Close Close
Popular Financial Topics Discover relevant content from across the suite of ALM legal publications From the Industry More content from ThinkAdvisor and select sponsors Investment Advisor Issue Gallery Read digital editions of Investment Advisor Magazine Tax Facts Get clear, current, and reliable answers to pressing tax questions
Luminaries Awards

Industry Spotlight > Women in Wealth

Do Wealthy Women Need a Different Kind of Wealth Manager?

Your article was successfully shared with the contacts you provided.

Women control — not just have influence over — 27% of the world’s total wealth, A 2014 study from the New York-based Center for Talent Innovation found.

In the U.S., women control $11.2 trillion, or 39%, of the country’s investable assets, according to the center’s report, “Harnessing the Power of the Purse: Female Investors and Global Opportunities for Growth.” However, the study found that only 47% of the higher income and higher asset-owning American women (annual income over $100,000 and investable assets of $500,000 or more) had an advisor. Three-quarters of those surveyed under the age of 40 said they did not have an advisor.

Of those who do have an advisor, 67% said they “feel misunderstood” by their advisor. When it comes to how they use their wealth, the study’s authors found that in their global sample, “women look to wealth to provide a larger basket of goods, not just for themselves and their families, but also for society at large,” with 90% saying that “making a positive impact on society is important. They want both their time and their money to advance causes important to them.”

A study released by Pershing in March — “Women: Investing With a Purpose” — supported that finding. In a webcast on the study, Kim Dellarocca of Pershing asked, “Do women need to invest differently? Does their wealth management experience need to change because of their gender?” Part of Dellarocca’s answer is that for advisors working with women, “the planning conversation has to happen differently,” and that while traditional portfolio construction includes risk and diversification, many advisors “miss the emotional quotient of portfolio construction.”

Andrea Turner Moffitt, one of the Center for Talent Innovation report authors, spoke on the Pershing webcast as well, arguing that not only are “women not a niche market” who “hold a significant amount of assets, but they’re decision makers” and “wealth creators, not just spouses and inheritors.”

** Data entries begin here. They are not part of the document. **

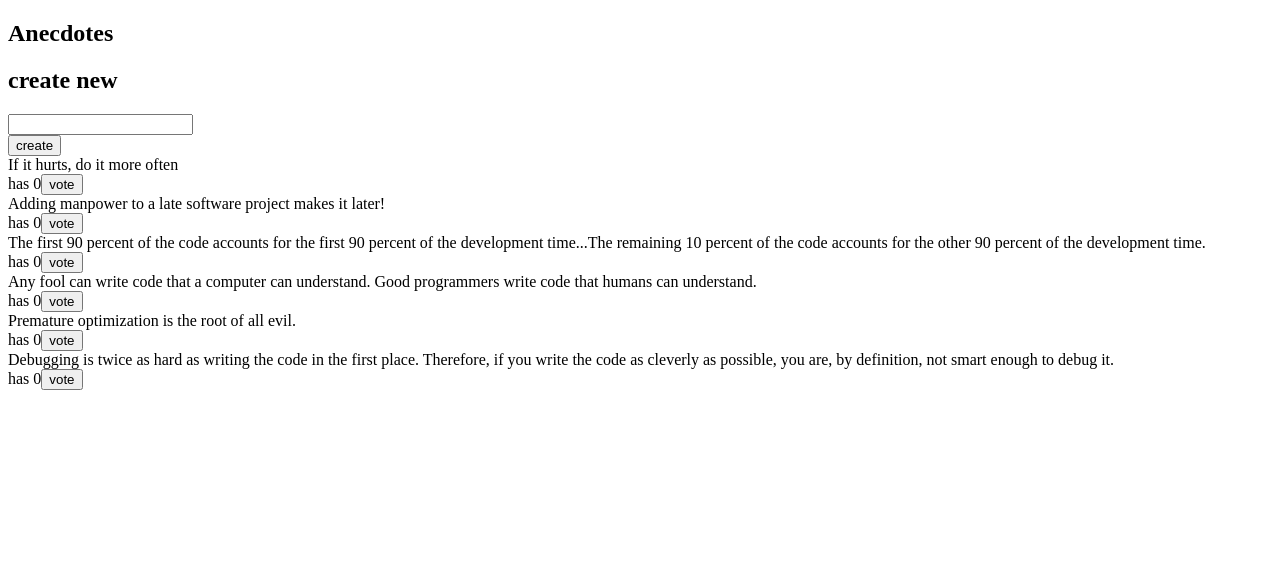
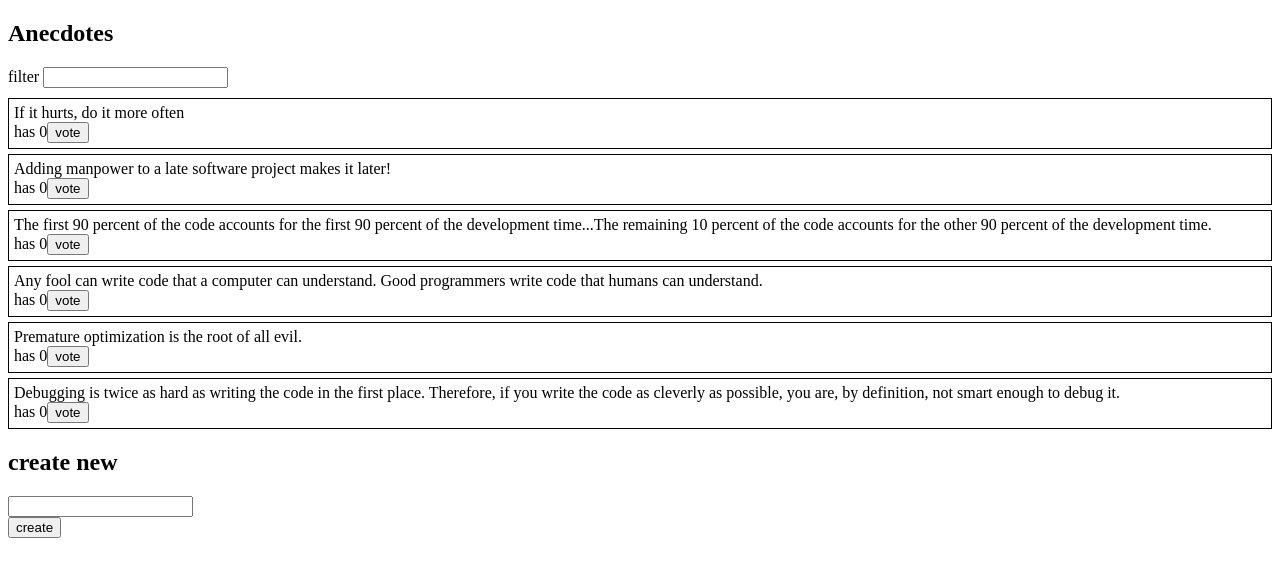
Before and after one commit to deehood/part6-helsinki, a React (Create React App) app in the folder redux-anecdotes/: page / in a window 1280 px wide. Shown: the top 576 px of the page. Built offline with nearby package versions, Linux system fonts and the light colour scheme.

Commit message:
6.12* Better anecdotes, step10

```diff
--- a/redux-anecdotes/src/App.js
+++ b/redux-anecdotes/src/App.js
@@ -1,14 +1,16 @@
 import AnecdoteForm from "./components/AnecdoteForm.";
 import AnecdoteList from "./components/AnecdoteList";
 import Notification from "./components/Notification";
+import Filter from "./components/Filter";
 
 const App = () => {
   return (
     <>
       <Notification />
       <h2>Anecdotes</h2>
+      <Filter />
+      <AnecdoteList />
       <AnecdoteForm />
-      <AnecdoteList />
     </>
   );
 };
--- a/redux-anecdotes/src/components/AnecdoteList.jsx
+++ b/redux-anecdotes/src/components/AnecdoteList.jsx
@@ -10,6 +10,10 @@ import {
 
 const AnecdoteList = () => {
   const dispatch = useDispatch();
+
+  const filter = useSelector((state) => state.filter);
+  console.log(filter);
+
   const anecdotes = useSelector((state) => state.anecdotes);
 
   const handleVote = (id) => {
@@ -28,8 +32,18 @@ const AnecdoteList = () => {
   };
   return (
     <>
-      {anecdotes.map((anecdote) => (
-        <div key={anecdote.id}>
+      {anecdotes
+        .filter((anecdote) => anecdote.content.includes(filter))
+        .map((anecdote) => (
+          <div
+            style={{
+              border: "solid",
+              padding: 5,
+              marginBottom: 5,
+              borderWidth: 1,
+            }}
+            key={anecdote.id}
+          >
             <div>{anecdote.content}</div>
             <div>
               has {anecdote.votes}
--- /dev/null
+++ b/redux-anecdotes/src/components/Filter.jsx
@@ -0,0 +1,21 @@
+import { useDispatch } from "react-redux";
+import { setFilter } from "../reducers/filterReducer";
+
+const Filter = () => {
+  const dispatch = useDispatch();
+
+  const handleChange = (event) => {
+    dispatch(setFilter(event.target.value));
+  };
+  const style = {
+    marginBottom: 10,
+  };
+
+  return (
+    <div style={style}>
+      filter <input onChange={handleChange} />
+    </div>
+  );
+};
+
+export default Filter;
--- a/redux-anecdotes/src/components/store.js
+++ b/redux-anecdotes/src/components/store.js
@@ -1,10 +1,12 @@
 import { configureStore } from "@reduxjs/toolkit";
 import anecdoteReducer from "../reducers/anecdoteReducer";
 import notificationReducer from "../reducers/notificationReducer";
+import filterReducer from "../reducers/filterReducer";
 const store = configureStore({
   reducer: {
     anecdotes: anecdoteReducer,
     notification: notificationReducer,
+    filter: filterReducer,
   },
 });
 
--- /dev/null
+++ b/redux-anecdotes/src/reducers/filterReducer.js
@@ -0,0 +1,15 @@
+import { createSlice } from "@reduxjs/toolkit";
+
+const initialState = "";
+const filterSlice = createSlice({
+  name: "filter",
+  initialState,
+  reducers: {
+    setFilter(state, action) {
+      return action.payload;
+    },
+  },
+});
+
+export const { setFilter } = filterSlice.actions;
+export default filterSlice.reducer;
```
Lines whose indentation alone changed are shown as unchanged.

Moffitt, a managing director at Hewlett Consulting Partners, then highlighted the Pershing study’s finding that “diversity does matter; women don’t necessarily require a female advisor, but they want to see diversity” in the firms from which they get their wealth management advice. And in the end, she said, “trust trumps gender.”There’s another benefit for advisory firms that value diversity, according to Dellarocca, since “if you get it right for women investors you get it right for women advisors.”

Andrea Turner Moffitt, of the Center for Talent InnovationWhat should advisors do differently? One task is to help build women investors’ confidence, though Moffitt cautioned that the issue is “not financial literacy,” and that especially in the U.S., according to the Center’s study, “women are more financially knowledgeable than they give themselves credit for.”

During the webinar, Curtis Arledge, vice chairman of BNY Mellon and CEO of Investment Management, argued that due to the “tangible gaps that exist” in many women’s working income, “women need to invest earlier in life to reflect their longer lifespans. In addition to the greater need for medical care due to their greater longevity, and that in aging they “often have to do it alone,” Arledge said advisors need to account for women’s greater “exposure to inflation.” Advisors should “manage diversification” around a woman’s portfolio with the understading that her home will likely become a larger part of her portfolio. “Many women end up having no liquidity,” he said, which is one reason why reverse mortgages might be appropriate for many women.

The “Harnessing the Power of the Purse” study’s conclusions? “What women everywhere want […] is to be served, not marketed to. They want an inclusive environment — one where they feel welcome to ask questions and feel assured they’re heard and understood. Advisors who understand and honor a woman’s financial, personal and social priorities are likely to win her trust, satisfaction and loyalty.”

A free copy (registration required) of Pershing’s Women: Investing With a Purpose study is available on the Pershing site.

— Related on ThinkAdvisor:


© 2024 ALM Global, LLC, All Rights Reserved. Request academic re-use from All other uses, submit a request to [email protected]. For more information visit Asset & Logo Licensing.